FDA Approves Expanded Use of Fulvestrant as Monotherapy in Breast Cancer
On August 28, the U.S. Food and Drug Administration (FDA) approved fulvestrant (Faslodex) at 500 mg as monotherapy for expanded use in women with hormone–receptor positive, HER2-negative advanced breast cancer who have gone through menopause and have not received previous endocrine therapy. This approval is based on data from the phase III FALCON trial, which was published in The Lancet by John F. R. Robertson, MD, of the University of Nottingham, Royal Derby Hospital Centre, Derby, UK, and colleagues.
Matthew Ellis, MD, PhD, Director of the Lester and Sue Smith Breast Center, commented on this approval in a recent press release: “This study provides evidence that using fulvestrant as the first option for previously untreated hormone receptor–positive advanced breast cancer will prolong the time before the disease advances and alternative therapies are required.”
The international, randomized FALCON trial included 462 postmenopausal women with hormone receptor–positive metastatic or locally advanced breast cancer.
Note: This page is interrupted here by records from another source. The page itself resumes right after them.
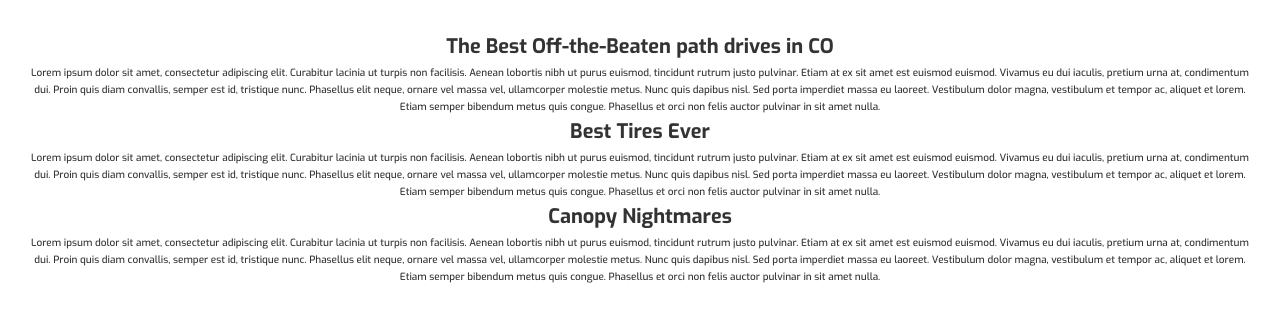
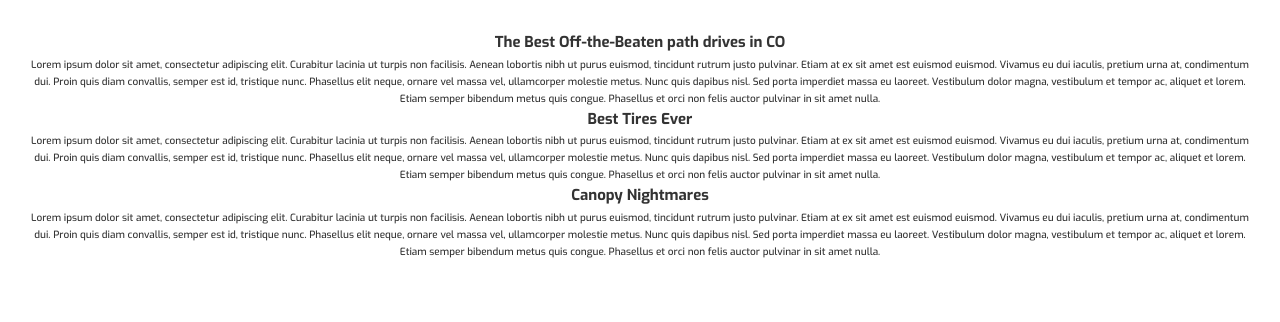
Before and after one commit to jordan-romero/overlander, a React (Create React App) app: page /reviews in a window 1280 px wide. Shown: the top 322 px of the page. Built offline with nearby package versions, Linux system fonts and the light colour scheme.

Commit message:
adds proper classnames to make styling easy

```diff
--- a/src/containers/Reviews.js
+++ b/src/containers/Reviews.js
@@ -21,16 +21,16 @@ const Reviews = () => {
     console.log(reviews)
 
     return (
-        <div>
+        <section className='review'>
         { reviews.reviews.map(review => {
             return (
-            <div>
-                <h1> { review.title }</h1>
-                <p> { review.content }</p>
+            <div className='review__card'>
+                <h1 className='review__title'> { review.title }</h1>
+                <p className='review__content'> { review.content }</p>
             </div>
             )
         })}
-        </div>
+        </section>
     )
     }
 
```
Also changed, not shown: 1 other file (tests, documents, lock files or other folders).
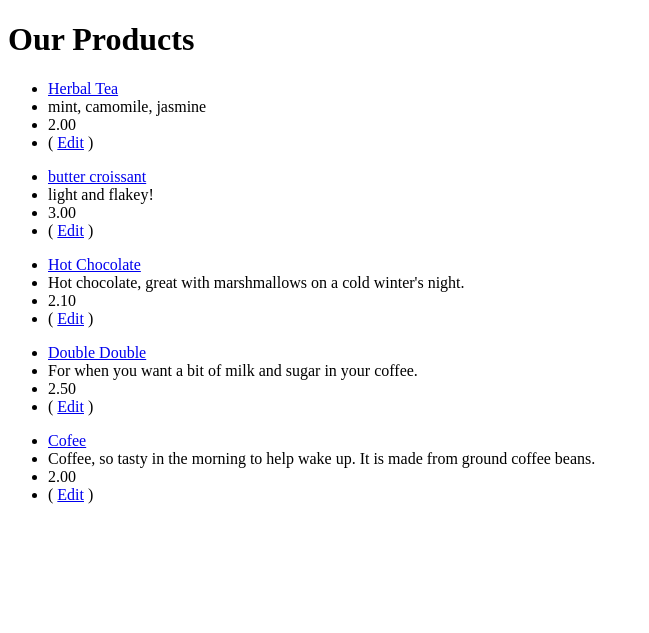
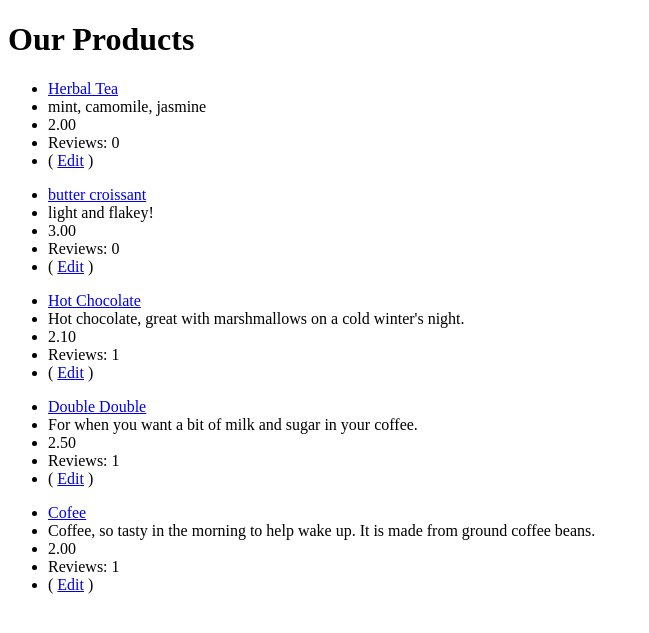
Before and after one commit to adam-weiler/GA-Pair-Project-Rainforest, a Django app: page /products in a window 1280 px wide. Shown: the part 26-659 px from the top of the page, without its empty margins (0-649 px from the left). Run offline with Django 3.2, Linux system fonts and the light colour scheme; data comes from the database, SQL or seed files in the repository.

Commit message:
added review count to products list

```diff
--- a/rainforest/templates/show_all.html
+++ b/rainforest/templates/show_all.html
@@ -10,6 +10,7 @@
     <li><a href= '{% url "show_product" id=product.pk %}' class = 'link'> {{ product.name }}</a></li>
     <li>{{ product.description }}</li>
     <li>{{ product.price_in_dollars | floatformat:2 }}</li>
+    <li>Reviews: {{ product.reviews.all.count}}</li>
     <li>( <a href='{% url "edit_product" id=product.pk %}'>Edit</a> )</li>
 </ul>
 {% endfor %}
```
A statistically significant increase in investigator-assessed median progression-free survival was reported with fulvestrant compared with the aromatase inhibitor anastrozole (16.6 vs. 13.8 months). This represented a 20% reduction in the risk of disease progression or death. Arthralgia, hot flashes, fatigue, and nausea were the most common adverse reactions observed in the fulvestrant arm.